Pull every line holding the word "github" out of the data and copy it.

── EXERCISE DATA

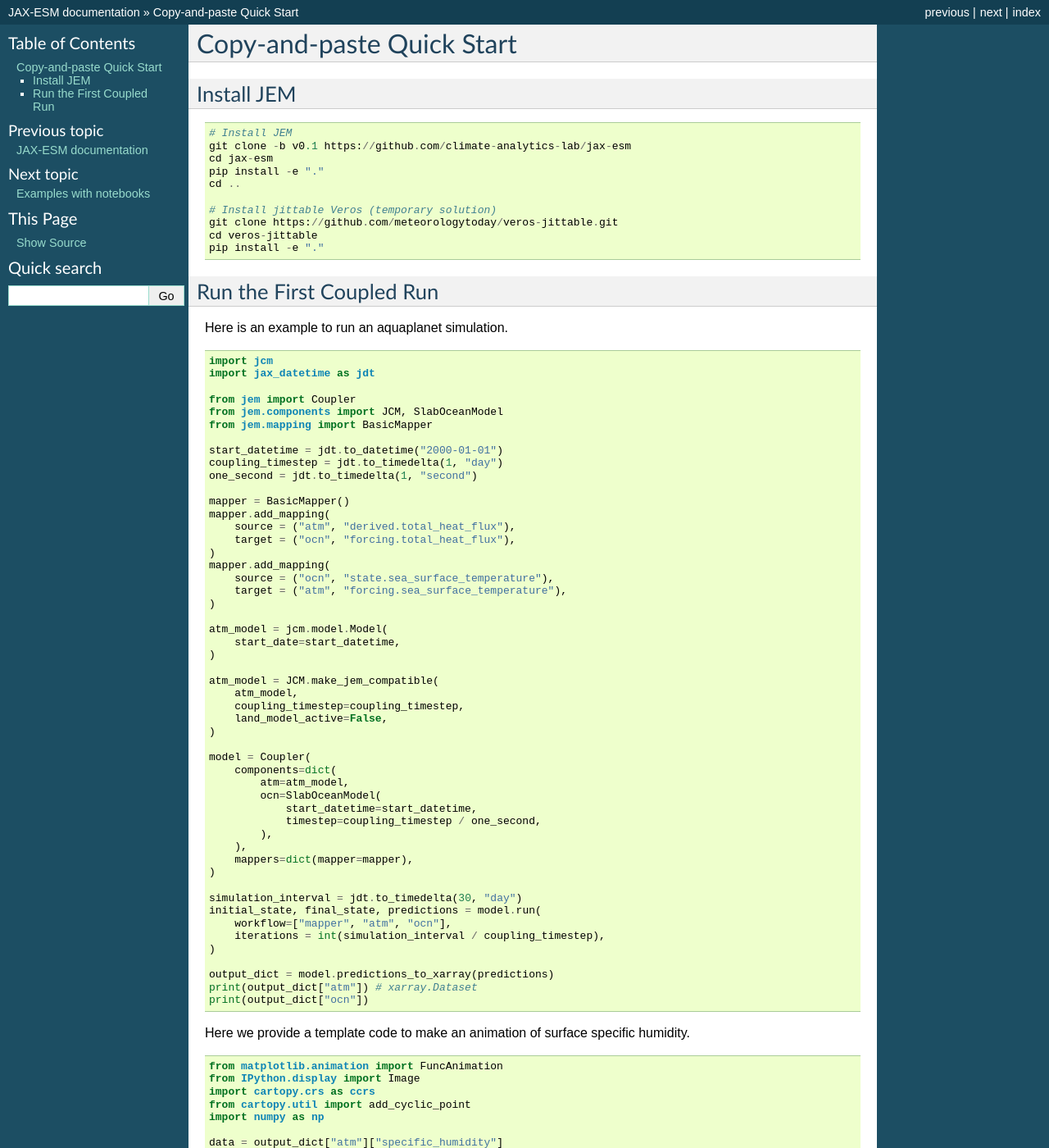
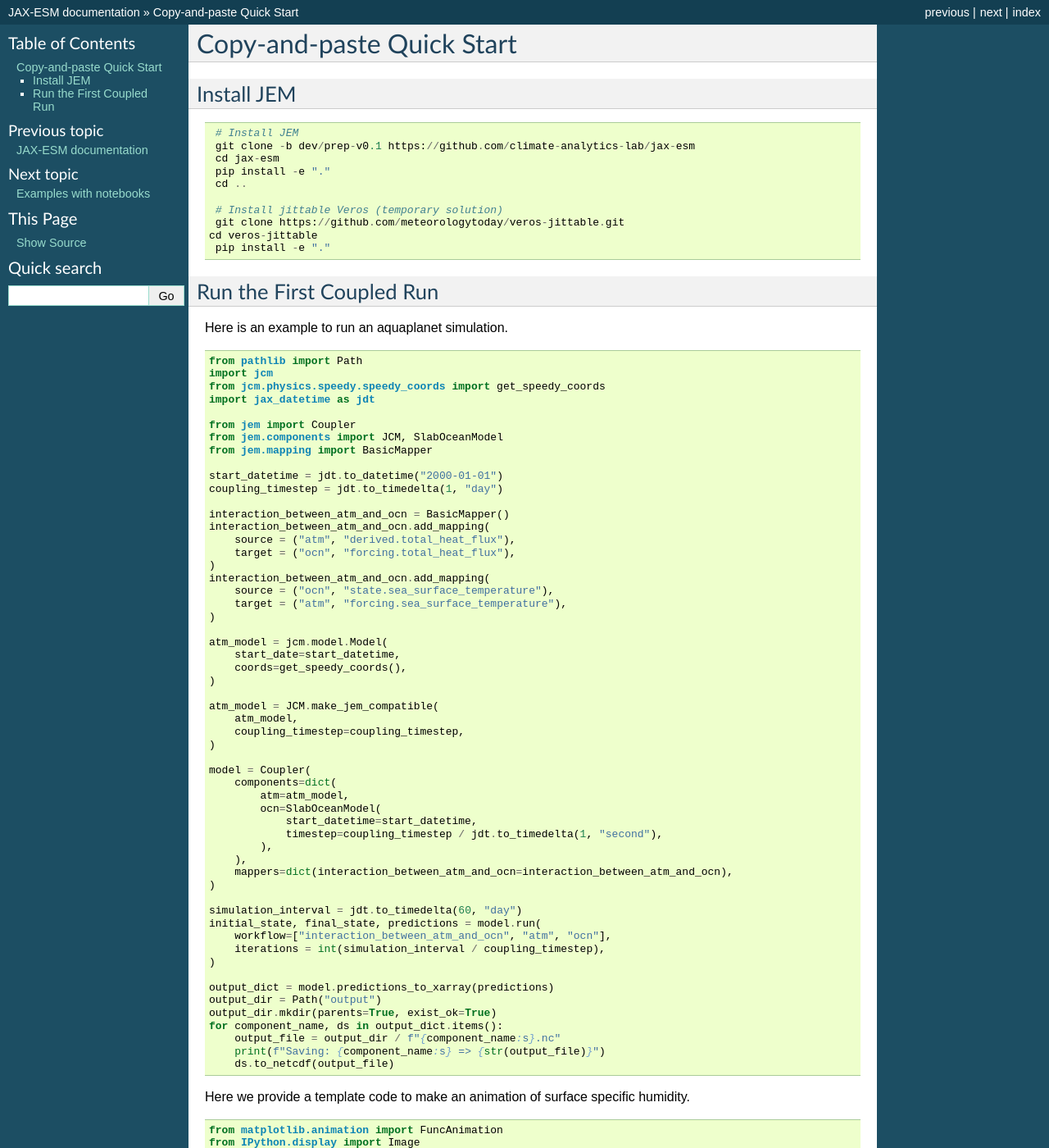
Before and after one commit to climate-analytics-lab/jax-esm, a Sphinx documentation site: the page built from docs/source/quick_start.rst, in a window 1280 px wide and 1400 px high. Shown: the whole window at 82% size. Built offline with Sphinx 7.4.7, drawn with Linux system fonts in a browser that asks for light colours; pages that are not in the unit, such as notebooks, are missing from menus.

Commit message:
Update docs

```diff
--- a/docs/source/quick_start.rst
+++ b/docs/source/quick_start.rst
@@ -9,14 +9,14 @@ Install JEM
 .. code-block::
 
     # Install JEM
-    git clone -b v0.1 https://github.com/climate-analytics-lab/jax-esm
+    git clone -b dev/prep-v0.1 https://github.com/climate-analytics-lab/jax-esm
     cd jax-esm
     pip install -e "."
     cd ..
 
     # Install jittable Veros (temporary solution)
     git clone https://github.com/meteorologytoday/veros-jittable.git
-    cd veros-jittable
+   cd veros-jittable
     pip install -e "."
 
 
@@ -25,9 +25,11 @@ Run the First Coupled Run
 
 Here is an example to run an aquaplanet simulation.
 
-.. code-block::
+.. code-block:: python
 
+    from pathlib import Path
     import jcm
+    from jcm.physics.speedy.speedy_coords import get_speedy_coords
     import jax_datetime as jdt
 
     from jem import Coupler
@@ -36,26 +38,25 @@ Here is an example to run an aquaplanet simulation.
 
     start_datetime = jdt.to_datetime("2000-01-01")
     coupling_timestep = jdt.to_timedelta(1, "day")
-    one_second = jdt.to_timedelta(1, "second")
 
-    mapper = BasicMapper()
-    mapper.add_mapping(
+    interaction_between_atm_and_ocn = BasicMapper()
+    interaction_between_atm_and_ocn.add_mapping(
         source = ("atm", "derived.total_heat_flux"),
         target = ("ocn", "forcing.total_heat_flux"),
     )
-    mapper.add_mapping(
+    interaction_between_atm_and_ocn.add_mapping(
         source = ("ocn", "state.sea_surface_temperature"),
         target = ("atm", "forcing.sea_surface_temperature"),
     )
 
     atm_model = jcm.model.Model(
         start_date=start_datetime,
+        coords=get_speedy_coords(),
     )
 
     atm_model = JCM.make_jem_compatible(
         atm_model,
         coupling_timestep=coupling_timestep,
-        land_model_active=False,
     )
 
     model = Coupler(
@@ -63,21 +64,26 @@ Here is an example to run an aquaplanet simulation.
             atm=atm_model,
             ocn=SlabOceanModel(
                 start_datetime=start_datetime,
-                timestep=coupling_timestep / one_second,
+                timestep=coupling_timestep / jdt.to_timedelta(1, "second"),
             ),
         ),
-        mappers=dict(mapper=mapper),
+        mappers=dict(interaction_between_atm_and_ocn=interaction_between_atm_and_ocn),
     )
 
-    simulation_interval = jdt.to_timedelta(30, "day")
+    simulation_interval = jdt.to_timedelta(60, "day")
     initial_state, final_state, predictions = model.run(
-        workflow=["mapper", "atm", "ocn"],
+        workflow=["interaction_between_atm_and_ocn", "atm", "ocn"],
         iterations = int(simulation_interval / coupling_timestep),
     )
 
     output_dict = model.predictions_to_xarray(predictions)
-    print(output_dict["atm"]) # xarray.Dataset
-    print(output_dict["ocn"])
+    output_dir = Path("output")
+    output_dir.mkdir(parents=True, exist_ok=True)
+    for component_name, ds in output_dict.items():
+        output_file = output_dir / f"{component_name:s}.nc"
+        print(f"Saving: {component_name:s} => {str(output_file)}")
+        ds.to_netcdf(output_file)
+
 
 Here we provide a template code to make an animation of surface specific
 humidity.
```
Also changed, not shown: README.md (+1 -1 lines), docs/source/experimental.rst (+17 -1 lines).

────

■ RESPONSE TO THE EXERCISE:
-    git clone -b v0.1 https://github.com/climate-analytics-lab/jax-esm
+    git clone -b dev/prep-v0.1 https://github.com/climate-analytics-lab/jax-esm
     git clone https://github.com/meteorologytoday/veros-jittable.git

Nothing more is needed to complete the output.